Successful transformations require HR involvement from design to implementation

Canadian executives who think they can manage disruptions in their industries could be in for a big surprise if they don’t do more to include human resources in their transformation plans.

Millions of jobs — and the people who fill them — will be affected by artificial intelligence and automation between now and 2022. Organizations that effectively manage these changes will set themselves up for success in the future of work. Those that don’t will struggle to succeed.

Read: Canadian HR functions unprepared for growth of AI, automation: survey

Mercer’s 2019 global talent trends report found that while 80 per cent of executives believe they can lead disruption in their industry, fewer than half involve HR leaders in their transformation plans and only a third rate their company’s ability to mitigate people risks as “very effective.” That’s a huge disconnect, considering the most significant threats to successful organizational transformation are rooted in human capital risk, including the stress triggered by people who feel a lack of control in the face of uncertainty.

Today’s employees have a lot to be stressed about, including the potential threats that AI and automation pose to their jobs. Job security continues to be a top concern for employees, yet a quarter of Canadian workers are worried AI and automation will replace their jobs and more than half of executives expect that to happen to one-fifth of the current jobs in their organization.

Of course, it’s not all bad news. The World Economic Forum predicts that, even as some jobs disappear, AI and automation will create millions of net new jobs by 2022.

Organizations preparing themselves for these changes must address the human capital risks — whether a failure to close the skills gap or low employee engagement — that can slow progress on their transformation efforts. HR is the one function that touches every individual in an organization and appreciates the employee experience; yet, too often it’s called upon only when it’s time to implement a change agenda.

Read: Majority of Canadian employers expecting HR disruption ahead: study

To implement change in the near- to mid-term, it’s time to consider these key HR principles:

Future-proof your employee value proposition:

Employee perceptions about what makes a top employer are changing, with job seekers caring as much about the way a company conducts its business as they do about the business it is in. Successful organizations have discovered they need to infuse their brand into day-to-day practices, stand up for the values they profess and ensure their brand resonates with all segments of their workforce.

It’s important for organizations to know what motivates people to join them, and what benefits will entice them to stay. With clear differences across gender, generation and job level, that’s not easy to do.

Technology can help, but only one in four HR leaders are using analytics to understand individual motivations.

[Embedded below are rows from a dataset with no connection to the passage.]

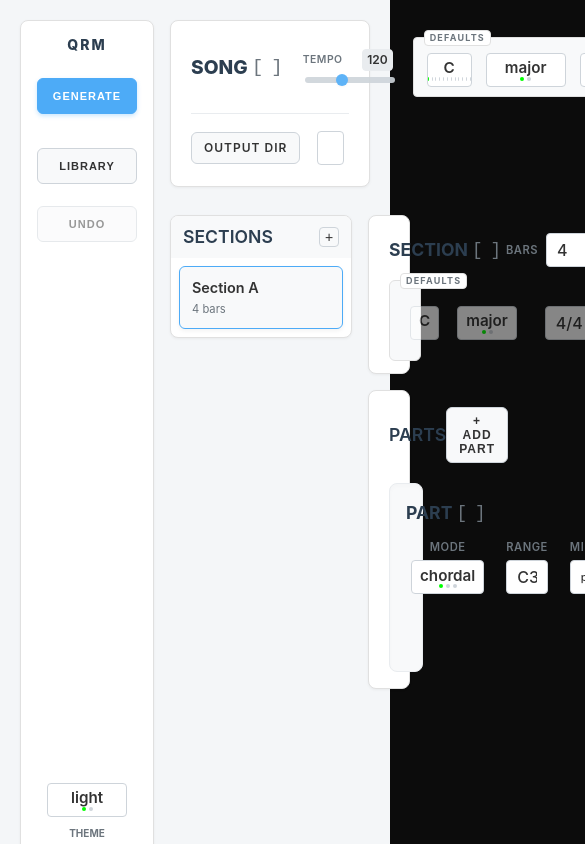
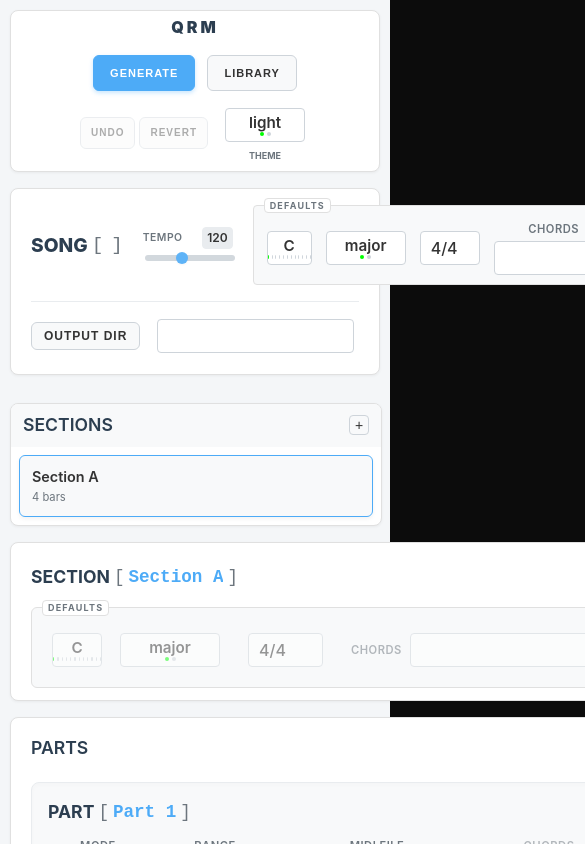
Before and after one commit to bso2001/qrm-ui, a Svelte app: page / in a window 390 px wide. Shown: the top 844 px of the page, 585 px wide, since content can reach past the window. Built offline with nearby package versions, Linux system fonts and the light colour scheme.

Commit message:
UI Layout updates, Revert button, Chords input, and TODO file

```diff
--- a/src/App.svelte
+++ b/src/App.svelte
@@ -78,6 +78,15 @@
       isUndoing = true;
       historyIndex++;
       $songStore = JSON.parse(history[historyIndex]);
+      validateIndices();
+    }
+  }
+
+  function handleRevert() {
+    if (history.length > 0) {
+      isUndoing = true;
+      historyIndex = 0;
+      $songStore = JSON.parse(history[0]);
       validateIndices();
     }
   }
@@ -304,7 +313,7 @@
 
 <main>
   <div class="app-container">
-    <div class="sidebar">
+    <div class="header-sidebar">
       <div class="logo">QRM</div>
 
       {#if $songStore}
@@ -316,8 +325,6 @@
         >
           {generating ? 'DONE!' : 'GENERATE'}
         </button>
-
-        <div style="height: 10px;"></div>
       {/if}
 
       <button class="btn sidebar-btn" on:click={() => showLibrary = true}>LIBRARY</button>
@@ -334,21 +341,30 @@
           <button class="btn sidebar-btn" on:click={downloadJson}>SAVE FILE</button>
         {/if}
 
-        <button
-          class="btn sidebar-btn"
-          on:click={handleUndo}
-          disabled={historyIndex <= 0}
-          style="opacity: {historyIndex <= 0 ? '0.5' : '1'}; cursor: {historyIndex <= 0 ? 'not-allowed' : 'pointer'}; margin-top: 10px;"
-        >UNDO</button>
+        <div class="history-controls">
+          <button
+            class="btn sidebar-btn undo-btn"
+            on:click={handleUndo}
+            disabled={historyIndex <= 0}
+            title="UNDO (Ctrl+Z)"
+          >UNDO</button>
+
+          <button
+            class="btn sidebar-btn revert-btn"
+            on:click={handleRevert}
+            disabled={historyIndex <= 0}
+            title="REVERT TO ORIGINAL"
+          >REVERT</button>
+        </div>
       {/if}
 
-      <div style="margin-top: auto; display: flex; flex-direction: column; align-items: center;">
+      <div class="theme-picker">
         <Choice
           bind:value={currentTheme}
           options={themes}
           width="80px"
         />
-        <span style="font-size: 10px; color: var(--text-muted); margin-top: 4px; font-weight: bold; text-transform: uppercase;">THEME</span>
+        <span class="theme-label">THEME</span>
       </div>
     </div>
 
@@ -438,41 +454,44 @@
     display: flex;
     justify-content: center;
     align-items: flex-start;
-    padding: 20px;
+    padding: 10px;
     box-sizing: border-box;
   }
 
   .app-container {
     display: flex;
-    align-items: flex-start;
+    flex-direction: column;
     gap: 16px;
     width: 100%;
     max-width: 1200px;
   }
 
-  .sidebar {
-    flex: 0 0 100px;
+  .header-sidebar {
     display: flex;
-    flex-direction: column;
+    flex-direction: row;
+    align-items: center;
     gap: 12px;
     background: var(--bg-card);
-    padding: 16px;
+    padding: 8px 16px;
     border-radius: 8px;
     box-shadow: var(--shadow-sm);
     border: 1px solid var(--border-main);
-    height: calc(100vh - 40px);
+    width: 100%;
+    box-sizing: border-box;
     position: sticky;
-    top: 20px;
+    top: 10px;
+    z-index: 100;
   }
 
   .logo {
-    font-size: 14px;
-    font-weight: 800;
+    font-size: 16px;
+    font-weight: 900;
     color: var(--text-heading);
-    text-align: center;
-    margin-bottom: 12px;
-    line-height: 1.2;
-    letter-spacing: 2px;
+    line-height: 1;
+    letter-spacing: 3px;
+    margin-right: 12px;
+    padding-right: 20px;
+    border-right: 2px solid var(--border-sub);
   }
 
   .btn {
@@ -488,12 +507,13 @@
   }
 
   .sidebar-btn {
-    width: 100%;
+    padding: 0 16px;
     height: 36px;
     display: flex;
     align-items: center;
     justify-content: center;
     font-size: 11px;
+    white-space: nowrap;
   }
 
   .generate-btn {
@@ -506,14 +526,48 @@
 
   .generate-btn:hover {
     filter: brightness(1.1);
-    background: var(--accent);
-    border-color: var(--accent);
   }
 
   .generate-btn.generating {
     background: #40c057 !important;
     border-color: #40c057 !important;
     box-shadow: 0 2px 8px rgba(64, 192, 87, 0.4);
+  }
+
+  .history-controls {
+    display: flex;
+    gap: 4px;
+    margin-left: auto;
+  }
+
+  .undo-btn, .revert-btn {
+    font-size: 10px;
+    padding: 0 10px;
+    height: 32px;
+  }
+
+  .undo-btn:disabled, .revert-btn:disabled {
+    opacity: 0.4;
+    cursor: not-allowed;
+  }
+
+  .revert-btn:hover:not(:disabled) {
+    border-color: #ff6b6b;
+    color: #ff6b6b;
+  }
+
+  .theme-picker {
+    display: flex;
+    flex-direction: column;
+    align-items: center;
+    gap: 2px;
+  }
+
+  .theme-label {
+    font-size: 9px;
+    color: var(--text-muted);
+    font-weight: bold;
+    text-transform: uppercase;
   }
 
   .btn:hover {
@@ -563,4 +617,33 @@
     padding: 6px 12px;
     font-size: 0.75rem;
   }
+
+  @media (max-width: 800px) {
+    .header-sidebar {
+      flex-wrap: wrap;
+      justify-content: center;
+      position: static;
+    }
+
+    .workspace {
+      flex-direction: column;
+    }
+
+    :global(.section-sidebar) {
+      width: 100% !important;
+    }
+
+    .history-controls {
+      margin-left: 0;
+    }
+
+    .logo {
+      border-right: none;
+      width: 100%;
+      text-align: center;
+      margin-right: 0;
+      padding-right: 0;
+      margin-bottom: 8px;
+    }
+  }
 </style>
--- a/src/lib/components/MasterSection.svelte
+++ b/src/lib/components/MasterSection.svelte
@@ -14,13 +14,28 @@
     return {};
   }
 
+  async function handleDirPick() {
+    if ('showDirectoryPicker' in window) {
+      try {
+        const handle = await (window as any).showDirectoryPicker();
+        $songStore.outputDir = handle.name;
+      } catch (err) {
+        // User cancelled
+      }
+    } else {
+      // Fallback to hidden input click
+      const input = document.getElementById('dir-input');
+      if (input) input.click();
+    }
+  }
+
   function handleDirSelect(event: Event) {
     const target = event.target as HTMLInputElement;
-    const file = target.files?.[0];
-    if (file) {
-      // Get the relative path or absolute path if available in this environment
-      const path = (file as any).path || file.webkitRelativePath.split('/')[0] || file.name;
-      $songStore.outputDir = path.substring(0, path.lastIndexOf('/')) || path;
+    const files = target.files;
+    if (files && files.length > 0) {
+      const firstFile = files[0];
+      const path = (firstFile as any).path || firstFile.webkitRelativePath.split('/')[0] || firstFile.name;
+      $songStore.outputDir = path;
     }
   }
 </script>
@@ -79,16 +94,36 @@
           }}
           width="60px"
         />
+        <Display
+          value={($songStore.chords || []).join(' ')}
+          label="CHORDS"
+          on:change={(e) => {
+            const val = e.detail.trim();
+            if (val) {
+              $songStore.chords = val.split(/[,\s]+/).filter(c => c);
+            } else {
+              delete $songStore.chords;
+            }
+            $songStore = $songStore;
+          }}
+          width="120px"
+        />
       </div>
     </div>
   </div>
 
   <!-- Body of the Card for Output Dir -->
   <div class="output-dir-row">
-    <label class="dir-btn">
+    <button class="dir-btn" on:click={handleDirPick}>
       OUTPUT DIR
-      <input type="file" use:webkitDir hidden on:change={handleDirSelect} />
-    </label>
+    </button>
+    <input
+      id="dir-input"
+      type="file"
+      use:webkitDir
+      hidden
+      on:change={handleDirSelect}
+    />
     <Display bind:value={$songStore.outputDir} label="" width="100%" color="#ffaa00" fontSize="11px" />
   </div>
 </Card>
--- a/src/lib/components/PartSection.svelte
+++ b/src/lib/components/PartSection.svelte
@@ -59,6 +59,23 @@
             }}
         />
         <Display bind:value={performance.file} label="MIDI FILE" width="180px" color="#aaa" fontSize="11px" />
+
+        <Display
+            value={(resolveParam($songStore, sectionIndex, partIndex, 'chords') || []).join(' ')}
+            label="CHORDS"
+            inherited={getParamLevel($songStore, sectionIndex, partIndex, 'chords') !== 'performance'}
+            on:change={(e) => {
+                const val = e.detail.trim();
+                if (val) {
+                    performance.chords = val.split(/[,\s]+/).filter(c => c);
+                } else {
+                    delete performance.chords;
+                }
+                $songStore = $songStore;
+            }}
+            width="120px"
+        />
+
         <Display bind:value={part.duration} label="DURATION" width="70px" color="#00ffff" />
     </div>
 
--- a/src/lib/components/SectionEditor.svelte
+++ b/src/lib/components/SectionEditor.svelte
@@ -37,7 +37,7 @@
     <div class="grouped-box">
       <span class="box-label">DEFAULTS</span>
 
-      <div style="display: flex; gap: 8px; align-items: flex-end; padding-top: 5px;">
+      <div style="display: flex; gap: 8px; align-items: flex-end; padding-top: 5px; flex-wrap: wrap;">
         <Choice
           value={currentSection.key?.tonic || $songStore.key?.tonic || 'C'}
           inherited={!currentSection.key}
@@ -74,20 +74,27 @@
                 width="75px"
             />
         </div>
+
+        <div style="margin-left: 10px; flex: 1; min-width: 200px;">
+            <Display
+                value={(currentSection.chords || $songStore.chords || []).join(' ')}
+                label="CHORDS"
+                inherited={!currentSection.chords}
+                on:change={(e) => {
+                    const val = e.detail.trim();
+                    if (val) {
+                        currentSection.chords = val.split(/[,\s]+/).filter(c => c);
+                    } else {
+                        delete currentSection.chords;
+                    }
+                    $songStore = $songStore;
+                }}
+                width="100%"
+                layout="row"
+            />
+        </div>
       </div>
     </div>
-
-    {#if currentSection.chords}
-        <div class="chords-area">
-            <span class="chords-label">SECTION CHORDS</span>
-            <div class="chord-sequence">
-                {#each currentSection.chords as chord}
-                    <span class="chord-tag">{chord}</span>
-                {/each}
-                <button class="add-chord-btn">+</button>
-            </div>
-        </div>
-    {/if}
   </div>
 </div>
 
```
Also changed, not shown: 1 other file (tests, documents, lock files or other folders).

Modern benefits solutions will allow HR leaders, and benefits managers, to collect that data, leverage it to understand individual motivations and customize benefits — and the employee value proposition — accordingly.

Curating the work experience:

With the growing use of remote working and virtual teaming, employee engagement and experience depend, to a large extent, on frictionless digital collaboration. Creating a thriving workforce requires a redesign of the work experience to ensure the right information and opportunities are visible to employees at the right time, and to foster employees’ sense of connection to each other and their organization.

Read: 47% of Canadian employees work remotely: survey

AI systems are automating curation based on known and learned information about workers, but for this to have maximum impact, organizations need to know what’s important to an individual, what similar people have valued in the past and when an employee’s priorities change, such as after having a child or when approaching retirement. Once again, technology plays a critical role, but just one in every 50 companies in Canada provides a fully digital experience for its employees.

Just as marketers target personalized digital messages to engage specific consumers, organizations can be more deliberate about what, when and how information is shared with employees.

This deliberate approach can be used to boost employee engagement in benefits in a targeted and personalized way. We know from experience that employees are more likely to be receptive to messages encouraging them to save, take out life insurance or leverage other benefits at pivotal life moments — marriage, purchasing a house, the birth of a child and so on. By deliberately timing communications around these moments that matter, organizations can boost employee engagement with benefits, and reap the rewards.

Read: Does artificial intelligence have a place in human resources?

The future of work has implications for individuals, organizations and society as a whole. Across the trends, what’s apparent is the need for stronger connections between organizations and their people. Winning organizations will be those that become the most human in their interactions — creating a robust employee value proposition, building trust, engaging in genuine and generous dialogue and delivering purposeful experiences that delight and surprise their people.